I set up a network rack in the basement as the home base for everything in the house. This is where the coax from the cable company terminates and where I built everything else out from. As a general rule, every cable is ran as a homerun back to the network rack. This includes one coax drop to each room and possible TV location, 2-3 CAT6 runs to each room/desk/TV location, speaker wire for in-wall speakers in the dining room and ceiling speakers for the kitchen, CAT6 for power-over-ethernet (PoE) security cameras in multiple locations on the exterior of the house, and several ceiling CAT6 drops for WAP’s (wireless access points). All in all, we ran 1,000 feet of CAT6 and a couple hundred feet of coax.
I had already began to outfit our house prior to the remodel with Lutron Caseta light switches. These smart switches worked great as most of them don’t require a neutral wire (which is a good feature when upgrading an old house). The house has been completely rewired at this point, but I already had quite a few switches and the Lutron Caseta system happens to be bombproof when compared to all the other smart home devices…so I decided to continue down that rabbit hole. Every light switch in the house is either a Lutron Caseta dimmer or Lutron Caseta switch. For the 3-way and 4-way switches (and a few other places that needed an extra switch or scene controller), I installed Lutron Pico Remotes.
At the moment, we use Amazon’s Alexa for verbal commands (via our Sonos speakers, Echo Dots, ecobee thermostat, and Amazon Echo Show 5) and Apple HomeKit for electronic device control. With that said, with the programming and motion sensors and the occasional switch/pico scene controllers, we rarely need to open up any apps.
To the hardware specifics:
- 12U NavePoint Wall Mount Network Cabinet
- Pyle PDU
- 24-Port Keystone Patch Panel
- Cable Management Panel
- 10″ Deep, 1U Rack Shelf
- Lots of patch cables in varying lengths
- Cat6 Cable
- RG6 Coaxial Cable
- 14AWG Speaker Wire
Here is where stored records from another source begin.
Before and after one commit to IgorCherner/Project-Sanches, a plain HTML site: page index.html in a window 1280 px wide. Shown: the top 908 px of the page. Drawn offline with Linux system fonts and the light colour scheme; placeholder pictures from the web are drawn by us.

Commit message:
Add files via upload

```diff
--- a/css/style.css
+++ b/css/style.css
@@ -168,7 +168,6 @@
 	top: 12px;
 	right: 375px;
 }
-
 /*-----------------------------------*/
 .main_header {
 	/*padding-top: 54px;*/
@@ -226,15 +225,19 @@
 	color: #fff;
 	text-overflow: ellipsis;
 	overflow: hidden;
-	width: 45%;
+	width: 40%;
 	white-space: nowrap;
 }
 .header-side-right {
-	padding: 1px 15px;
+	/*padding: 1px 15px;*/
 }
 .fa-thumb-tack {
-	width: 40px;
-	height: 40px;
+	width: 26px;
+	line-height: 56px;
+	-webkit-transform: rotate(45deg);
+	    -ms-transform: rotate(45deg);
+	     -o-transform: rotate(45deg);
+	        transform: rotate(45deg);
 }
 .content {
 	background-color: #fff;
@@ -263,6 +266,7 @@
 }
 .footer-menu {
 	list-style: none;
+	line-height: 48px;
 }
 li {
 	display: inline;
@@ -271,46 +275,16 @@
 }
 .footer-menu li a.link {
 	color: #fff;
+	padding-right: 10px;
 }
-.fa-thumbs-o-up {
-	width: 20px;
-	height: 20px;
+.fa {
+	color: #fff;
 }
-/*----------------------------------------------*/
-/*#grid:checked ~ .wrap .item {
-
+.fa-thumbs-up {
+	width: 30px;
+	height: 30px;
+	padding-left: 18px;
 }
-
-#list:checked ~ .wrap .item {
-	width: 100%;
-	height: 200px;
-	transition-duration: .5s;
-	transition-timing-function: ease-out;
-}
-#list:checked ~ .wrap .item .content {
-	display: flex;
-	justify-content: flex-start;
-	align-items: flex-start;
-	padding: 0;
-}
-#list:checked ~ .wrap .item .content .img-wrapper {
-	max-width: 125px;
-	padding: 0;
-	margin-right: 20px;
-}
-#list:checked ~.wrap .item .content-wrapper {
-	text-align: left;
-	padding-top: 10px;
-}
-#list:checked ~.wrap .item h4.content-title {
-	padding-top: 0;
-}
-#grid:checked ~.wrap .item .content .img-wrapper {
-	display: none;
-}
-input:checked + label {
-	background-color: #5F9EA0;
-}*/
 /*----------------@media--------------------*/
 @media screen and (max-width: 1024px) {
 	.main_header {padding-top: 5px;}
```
- Motorola MB8600 6Gbps Modem
- Router/Firewall: UniFi Dream Machine Pro with 8TB HD
- Switch: UniFi Switch 24 PoE
- Two UniFi 6 Long-Range Access Points
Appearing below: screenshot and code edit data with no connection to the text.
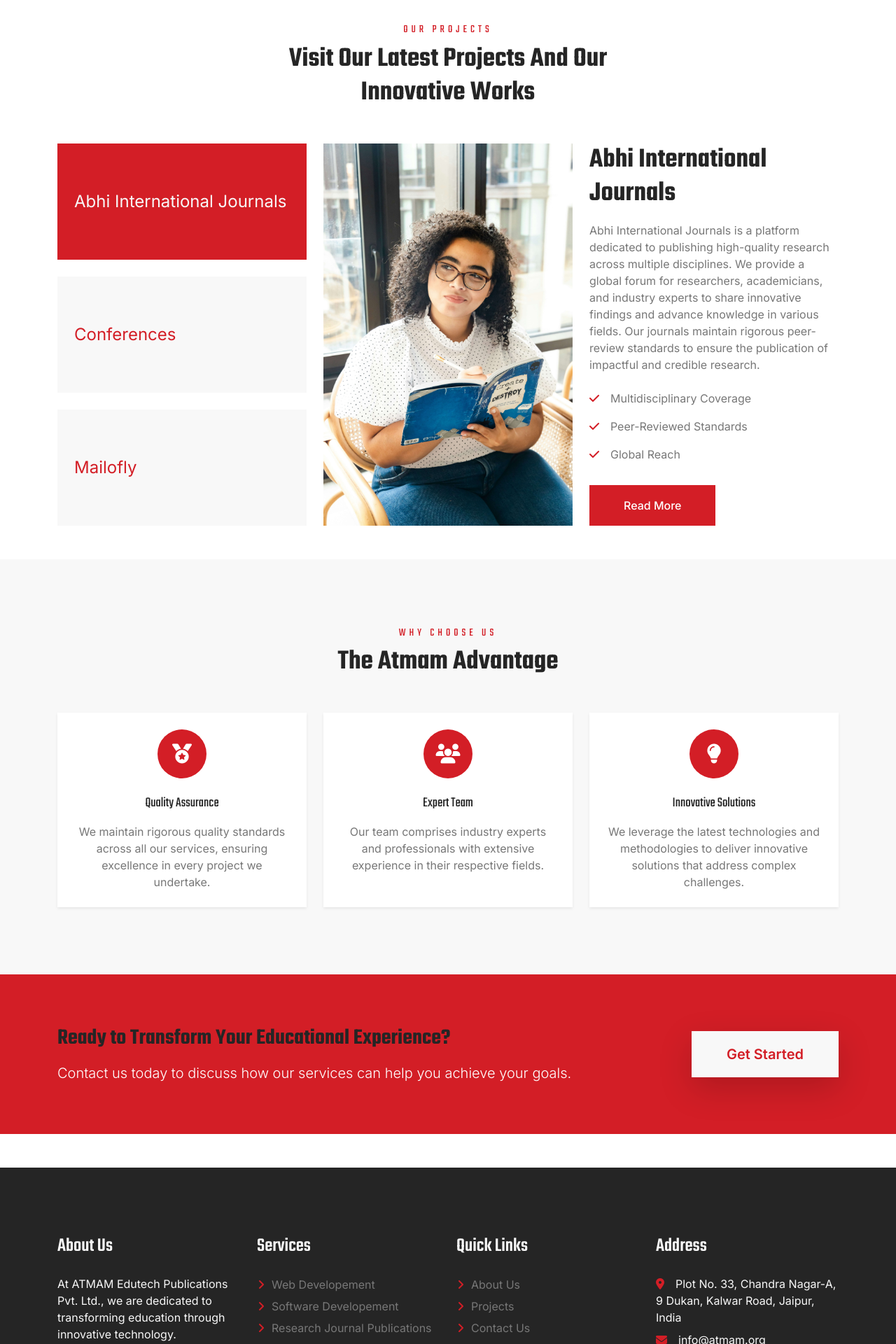
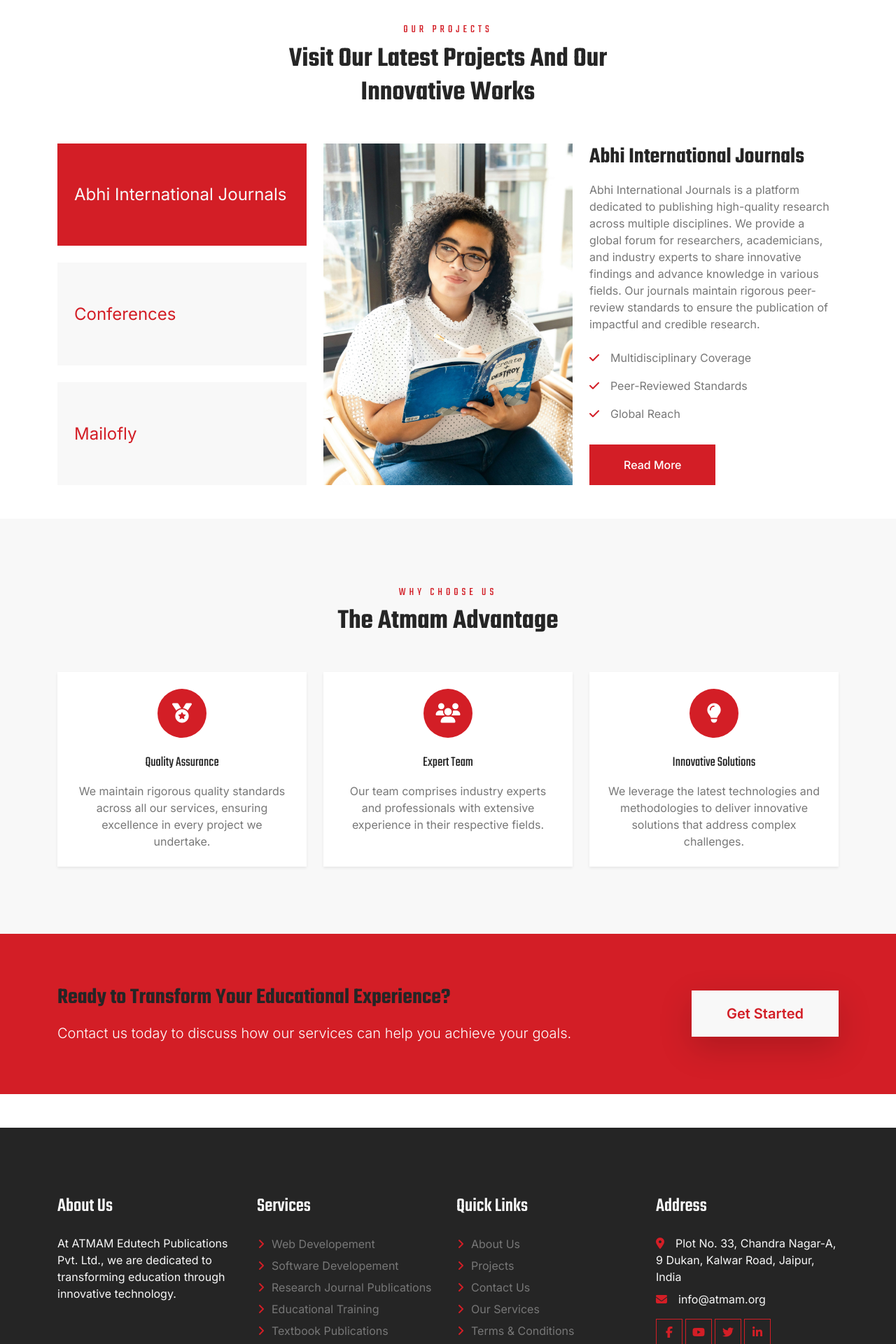
Before and after one commit to pankaj8949/atmam-homepage, a Flask app: page / in a window 1280 px wide. Shown: the part 4040-5960 px from the top of the page at 70% size. Run offline with Flask 3, Linux system fonts and the light colour scheme; some libraries are stand-ins or nearby versions; some web fonts are replaced.

Commit message:
improved seo

```diff
--- a/main.py
+++ b/main.py
@@ -24,11 +24,15 @@
 
 @app.route("/favicon.ico")
 def favicon():
-    return send_from_directory(app.static_folder, 'img/favicon.png', mimetype='image/png')
+    return send_from_directory(app.static_folder, 'img/logo/favicon.ico', mimetype='image/x-icon')
 
 @app.route("/sitemap.xml")
 def sitemap():
     return send_from_directory(app.static_folder, 'sitemap.xml', mimetype='application/xml')
+
+@app.route("/robots.txt")
+def robots():
+    return send_from_directory(app.static_folder, 'robots.txt', mimetype='text/plain')
 
 @app.route("/")
 def Home():
--- a/templates/index.html
+++ b/templates/index.html
@@ -471,7 +471,7 @@
   <!-- Team Size Stastistics End -->
 
   <!-- Facts Start -->
-  <a id="services-link" href="/services" style="display: none;"></a>
+  <a id="services-link" href="/services"  style="display: none;"></a>
   <script>
     document.addEventListener('DOMContentLoaded', function () {
       const serviceItems = document.querySelectorAll('.fact-item');
@@ -687,9 +687,9 @@
                     </div>
                   </div>
                   <div class="col-md-6">
-                    <h1 class="mb-3">
+                    <h2 class="mb-3">
                       Abhi International Journals
-                    </h1>
+                    </h2>
                     <p class="mb-4">
                       Abhi International Journals is a platform dedicated to publishing high-quality research across
                       multiple disciplines. We provide a global forum for researchers, academicians, and industry
@@ -722,9 +722,9 @@
                     </div>
                   </div>
                   <div class="col-md-6">
-                    <h1 class="mb-3">
+                    <h2 class="mb-3">
                       Conferences
-                    </h1>
+                    </h2>
                     <p class="mb-4">
                       We organize national and international conferences to bring together thought leaders, researchers,
                       and industry experts to discuss emerging trends and challenges. Our conferences provide a dynamic
@@ -754,9 +754,9 @@
                     </div>
                   </div>
                   <div class="col-md-6">
-                    <h1 class="mb-3">
+                    <h2 class="mb-3">
                       Mailofly
-                    </h1>
+                    </h2>
                     <p class="mb-4">
                       Mailofly is a powerful mass mailing and campaign management platform built with precision to
                       streamline bulk email communication. Designed to help businesses engage with their audience
--- a/templates/layout.html
+++ b/templates/layout.html
@@ -5,11 +5,36 @@
     <meta charset="utf-8" />
     <title>Atmam Edutech Publications Pvt. Ltd.</title>
     <meta content="width=device-width, initial-scale=1.0" name="viewport" />
-    <meta content="" name="keywords" />
-    <meta content="" name="description" />
+
+    <meta
+        content="atmam, edutech, publications, pvt, ltd, atmam edutech, atmam edutech publications, atmam edutech publications pvt ltd, atmam edutech publications pvt ltd, atmam edutech publications pvt ltd, atmam edutech publications pvt ltd, e-learning technology web development software development research journal publications educational training textbook publications abhi international journals conferences"
+        name="keywords" />
+    <meta
+        content="Atmam Edutech Publications Pvt. Ltd. is a leading provider of educational and technical publications. We offer a wide range of books, journals, and resources for students, researchers, and professionals."
+        name="description" />
 
     <!-- Favicon -->
-    <link href="{{ url_for('static', filename='img/favicon.png') }}" rel="icon" />
+    <link rel="icon" href="{{ url_for('static', filename='img/logo/favicon.png') }}" type="image/x-icon">
+
+    <!-- Apple Touch Icon -->
+    <link rel="apple-touch-icon" sizes="180x180"
+        href="{{ url_for('static', filename='img/logo/apple-touch-icon.png') }}">
+
+    <!-- Standard Favicon -->
+    <link rel="icon" type="image/png" sizes="32x32"
+        href="{{ url_for('static', filename='img/logo/favicon-32x32.png') }}">
+    <link rel="icon" type="image/png" sizes="16x16"
+        href="{{ url_for('static', filename='img/logo/favicon-16x16.png') }}">
+
+    <!-- Android Chrome Icons -->
+    <link rel="icon" type="image/png" sizes="192x192"
+        href="{{ url_for('static', filename='img/logo/android-chrome-192x192.png') }}">
+    <link rel="icon" type="image/png" sizes="512x512"
+        href="{{ url_for('static', filename='img/logo/android-chrome-512x512.png') }}">
+
+    <link rel="manifest" href="{{ url_for('static', filename='img/logo/site.webmanifest') }}">
+
+
 
     <!-- Google Web Fonts -->
     <link rel="preconnect" href="https://fonts.googleapis.com" />
@@ -63,18 +88,18 @@
         </div>
         <div class="col-lg-5 px-5 text-end">
             <div class="h-100 d-inline-flex align-items-center">
-                <a class="btn btn-sm-square btn-outline-body me-1" href="">
-                    <i class="fab fa-facebook-f"></i>
-                </a>
-                <a class="btn btn-sm-square btn-outline-body me-1" href="">
-                    <i class="fab fa-linkedin-in"></i>
-                </a>
-                <a class="btn btn-sm-square btn-outline-body me-1" href="">
-                    <i class="fab fa-twitter"></i>
-                </a>
-                <a class="btn btn-sm-square btn-outline-body me-0" href="">
-                    <i class="fab fa-instagram"></i>
-                </a>
+                <a class="btn btn-sm-square btn-outline-body me-1" href="https://www.facebook.com/"><i
+                        class="fab fa-facebook-f"></i></a>
+                <a class="btn btn-sm-square btn-outline-body me-1" href="https://www.youtube.com/"><i
+                        class="fab fa-youtube"></i></a>
+                <a class="btn btn-sm-square btn-outline-body me-1" href="https://www.twitter.com/"><i
+                        class="fab fa-twitter"></i></a>
+                <a class="btn btn-sm-square btn-outline-body me-1" href="https://www.linkedin.com/"><i
+                        class="fab fa-linkedin-in"></i></a>
+                <a class="btn btn-sm-square btn-outline-body me-1" href="https://www.instagram.com/"><i
+                        class="fab fa-instagram"></i></a>
+                <a class="btn btn-sm-square btn-outline-body me-0" href="https://www.instagram.com/"><i
+                        class="fab fa-instagram"></i></a>
             </div>
         </div>
 
@@ -142,15 +167,15 @@
                         <i class="fa fa-envelope txt-primary me-3"></i>info@atmam.org
                     </p>
                     <div class="d-flex pt-2">
-                        <a class="btn btn-square btn-outline-body me-1" href="https://www.facebook.com/atmam.org"><i
+                        <a class="btn btn-square btn-outline-body me-1" href="https://www.facebook.com/"><i
                                 class="fab fa-facebook-f"></i></a>
-                        <a class="btn btn-square btn-outline-body me-1" href="https://www.youtube.com/@atmam.org"><i
+                        <a class="btn btn-square btn-outline-body me-1" href="https://www.youtube.com/"><i
                                 class="fab fa-youtube"></i></a>
-                        <a class="btn btn-sm-square btn-outline-body me-1" href="https://www.twitter.com/atmam.org">
+                        <a class="btn btn-sm-square btn-outline-body me-1" href="https://www.twitter.com/">
                             <i class="fab fa-twitter"></i>
                         </a>
-                        <a class="btn btn-square btn-outline-body me-0"
-                            href="https://www.linkedin.com/company/atmam.org"><i class="fab fa-linkedin-in"></i></a>
+                        <a class="btn btn-square btn-outline-body me-0" href="https://www.linkedin.com/"><i
+                                class="fab fa-linkedin-in"></i></a>
                     </div>
                 </div>
             </div>
```
Also changed, not shown: static/img/about.jpg, static/img/logo/android-chrome-192x192.png (added), static/img/logo/android-chrome-512x512.png (added), static/img/logo/apple-touch-icon.png (added), static/img/logo/favicon-16x16.png (added), static/img/logo/favicon-32x32.png (added), static/img/logo/favicon.ico (added), static/img/logo/site.webmanifest (added).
- Several UniFi Protect G4-Bullet Cameras
- UniFi G4 Doorbell
- Ring Floodlight Cam
- Lutron Caseta Smart Bridge
- Philips Hue Smart Hub
- Philips Hue Sensors
- WeMo Bridge for Homekit
- Sonos Amp for Kitchen Ceiling Speakers
- Sonance Ceiling Speakers in the Kitchen
- Sonos Connect: Amp for Dining Room Wall Speakers
- Polk In-Wall Speakers for Dining Room
- Delta Trinsic VoiceIQ Kitchen Faucet
- Nest Protect: 2nd Gen Smoke + CO Alarms
Currently, Apple’s HomeKit and Amazon’s Alexa form the backbone of much our system. And while it works well, there is still more to be done to integrate everything more seamlessly. In the coming months, I plan to delve into the world of Raspberry Pi’s and explore Home Assistant. Certain devices and ecosystems don’t currently play well with each other and it will be nice to bring everything under one umbrella. If anybody has any experience or opinions, please do share as I would love all the help I can get coming up to speed. I’m looking forward to the continual iterations but feel pretty good about the current foundation we’ve built.
One thought on “Network and Smart Home”
Impressive system. Congratulations for having the foresight to run the wiring during your remodel. We aspired to put in a home network, but we were so overwhelmed by it all the different upgrades that needed to happen to all the home systems that we, unfortunately, didn’t manage to get all the network wiring installed. We’ll have to rely on wireless tech when we get around to upgrading.